In 2005, Horrigan joined the Division of Law at Macquarie University as professor as well as its associate dean for research.[4] He was co-director of the cross-disciplinary Centre for Comparative Law, History, and Governance,[5] holding publicly funded research grants on corporate governance in the public sector as well as internationalisation of Australian law and adjudication. Horrigan left Macquarie's Division of Law in 2008. He has been a visiting academic at the Wharton Business School in Philadelphia.[6]

Horrigan has contributed papers to many publications and authored three books.

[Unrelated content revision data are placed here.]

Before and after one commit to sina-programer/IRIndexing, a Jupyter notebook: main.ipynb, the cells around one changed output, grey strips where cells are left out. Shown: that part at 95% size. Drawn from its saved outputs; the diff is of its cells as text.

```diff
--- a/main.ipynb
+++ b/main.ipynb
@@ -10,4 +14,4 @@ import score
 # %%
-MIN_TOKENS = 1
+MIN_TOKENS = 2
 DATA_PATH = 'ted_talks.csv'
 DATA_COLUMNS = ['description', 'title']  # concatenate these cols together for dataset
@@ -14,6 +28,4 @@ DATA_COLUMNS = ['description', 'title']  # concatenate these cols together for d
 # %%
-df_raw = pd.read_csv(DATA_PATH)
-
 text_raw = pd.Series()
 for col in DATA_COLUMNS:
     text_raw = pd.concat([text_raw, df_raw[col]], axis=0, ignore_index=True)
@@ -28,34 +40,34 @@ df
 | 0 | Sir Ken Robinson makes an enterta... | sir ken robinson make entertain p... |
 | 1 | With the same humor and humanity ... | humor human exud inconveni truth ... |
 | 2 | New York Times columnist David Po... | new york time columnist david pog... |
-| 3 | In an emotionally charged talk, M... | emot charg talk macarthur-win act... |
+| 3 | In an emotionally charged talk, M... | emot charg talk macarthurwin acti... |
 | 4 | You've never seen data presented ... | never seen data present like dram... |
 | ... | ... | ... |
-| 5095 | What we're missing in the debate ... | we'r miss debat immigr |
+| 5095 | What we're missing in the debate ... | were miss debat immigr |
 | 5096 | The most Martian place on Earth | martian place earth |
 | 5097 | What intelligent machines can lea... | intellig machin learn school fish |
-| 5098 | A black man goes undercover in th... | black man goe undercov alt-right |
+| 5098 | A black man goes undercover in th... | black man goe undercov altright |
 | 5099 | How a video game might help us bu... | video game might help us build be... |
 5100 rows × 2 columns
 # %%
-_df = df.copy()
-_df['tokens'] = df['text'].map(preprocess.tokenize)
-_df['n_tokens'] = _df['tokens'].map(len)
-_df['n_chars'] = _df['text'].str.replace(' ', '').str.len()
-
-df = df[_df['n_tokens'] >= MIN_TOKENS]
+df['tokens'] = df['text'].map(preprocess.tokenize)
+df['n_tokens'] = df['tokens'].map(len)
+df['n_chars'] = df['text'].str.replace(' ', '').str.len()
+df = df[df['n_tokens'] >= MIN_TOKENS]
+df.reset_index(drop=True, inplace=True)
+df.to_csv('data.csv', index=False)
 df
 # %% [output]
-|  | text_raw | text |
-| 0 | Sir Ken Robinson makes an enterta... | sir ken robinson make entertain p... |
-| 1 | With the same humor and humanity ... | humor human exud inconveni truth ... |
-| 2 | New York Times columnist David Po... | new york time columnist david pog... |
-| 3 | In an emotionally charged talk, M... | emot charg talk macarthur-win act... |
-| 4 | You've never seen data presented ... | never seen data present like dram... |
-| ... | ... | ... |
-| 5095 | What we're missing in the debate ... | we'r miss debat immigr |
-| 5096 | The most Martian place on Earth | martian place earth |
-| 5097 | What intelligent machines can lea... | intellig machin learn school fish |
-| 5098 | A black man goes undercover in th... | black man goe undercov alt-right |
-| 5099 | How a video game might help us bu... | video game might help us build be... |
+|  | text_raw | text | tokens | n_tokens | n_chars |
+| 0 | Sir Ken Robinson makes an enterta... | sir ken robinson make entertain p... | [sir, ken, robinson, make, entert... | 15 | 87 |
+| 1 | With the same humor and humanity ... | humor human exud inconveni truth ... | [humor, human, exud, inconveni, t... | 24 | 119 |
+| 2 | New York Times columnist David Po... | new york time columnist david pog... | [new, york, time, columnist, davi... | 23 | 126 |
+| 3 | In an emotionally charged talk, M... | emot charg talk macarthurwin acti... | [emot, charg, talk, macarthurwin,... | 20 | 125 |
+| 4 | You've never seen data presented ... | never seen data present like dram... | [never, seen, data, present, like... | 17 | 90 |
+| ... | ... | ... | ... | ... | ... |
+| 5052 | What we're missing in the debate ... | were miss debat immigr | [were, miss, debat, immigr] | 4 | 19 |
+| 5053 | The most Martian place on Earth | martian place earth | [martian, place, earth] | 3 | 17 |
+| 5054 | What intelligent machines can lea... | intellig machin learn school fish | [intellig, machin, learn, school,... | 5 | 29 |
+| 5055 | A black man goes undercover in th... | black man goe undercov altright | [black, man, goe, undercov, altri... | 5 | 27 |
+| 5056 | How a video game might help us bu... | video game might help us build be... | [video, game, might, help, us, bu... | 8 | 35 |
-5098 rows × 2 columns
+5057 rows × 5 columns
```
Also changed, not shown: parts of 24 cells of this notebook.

His published research has been cited in judgments, reports, or speeches by judges and other public officials, parliamentary committees, regulatory bodies (including the Corporations and Markets Advisory Committee (CAMAC)'s 2005 Discussion Paper on Corporate Social Responsibility), academics, and legal practitioners.



Horrigan has contributed chapters to the following academic and professional texts:

  • 1994. Enforcing Securities
  • 1994. Foreign Investment in Australia
  • 1995. Equity: Issues and Trends
  • 1996. Interpreting Constitutions
  • 1997. Commercial Implications of Native Title
  • 1998. Government Law and Policy: Commercial Aspects (ed., contrib.)
  • 1999. Corporatisation and Privatisation in Australia
  • 1999. Guarantees and Solicitors' Certificates
  • 2001. Human Rights and Commercial Law
  • 2002. Oxford Companion to the High Court of Australia
  • 2003. From Bureaucracy to Business Enterprise
  • 2005. Handbook of Corporate Legal Responsibility


Horrigan's books include:

  • 2000. Horrors' Hints: Helpful Hints on the Theory and Practice of Legal Research and Analysis for Students, Academics and Practitioners
    Faculty of Law, Kelvin Grove, Qld.: Queensland University of Technology, ISBN 978-1-86435-474-4 (pbk.)
  • 2003. Adventures in Law and Justice: Exploring Big Legal Questions in Everyday Life
    Law at Large, Sydney: University of New South Wales Press, ISBN 978-0-86840-572-8 (pbk.), "a down-to-earth explanation of topical and newsworthy law-and-justice dilemmas".
  • 2008. Corporate Social Responsibility in the 21st Century: Debates, Models and Practices Across Government, Law and Business
    Cheltenham, UK & Northampton, MA: Edward Elgar Publishing, ISBN 978-1-84542-956-0 (hbk.), ISBN 978-1-84720-835-4 (pbk.)


  1. ^
  2. ^ "Archived copy". Archived from the original on 24 May 2012. Retrieved 2012-10-10.CS1 maint: archived copy as title (link)
  3. ^ "Archived copy". Archived from the original on 1 July 2012. Retrieved 2012-10-10.CS1 maint: archived copy as title (link)
  4. ^ a b c Horrigan, "Details".
  5. ^ "Archived copy". Archived from the original on 27 October 2014. Retrieved 2012-10-10.CS1 maint: archived copy as title (link)
  6. ^ "Archived copy". Archived from the original on 21 June 2012. Retrieved 2012-10-10.CS1 maint: archived copy as title (link)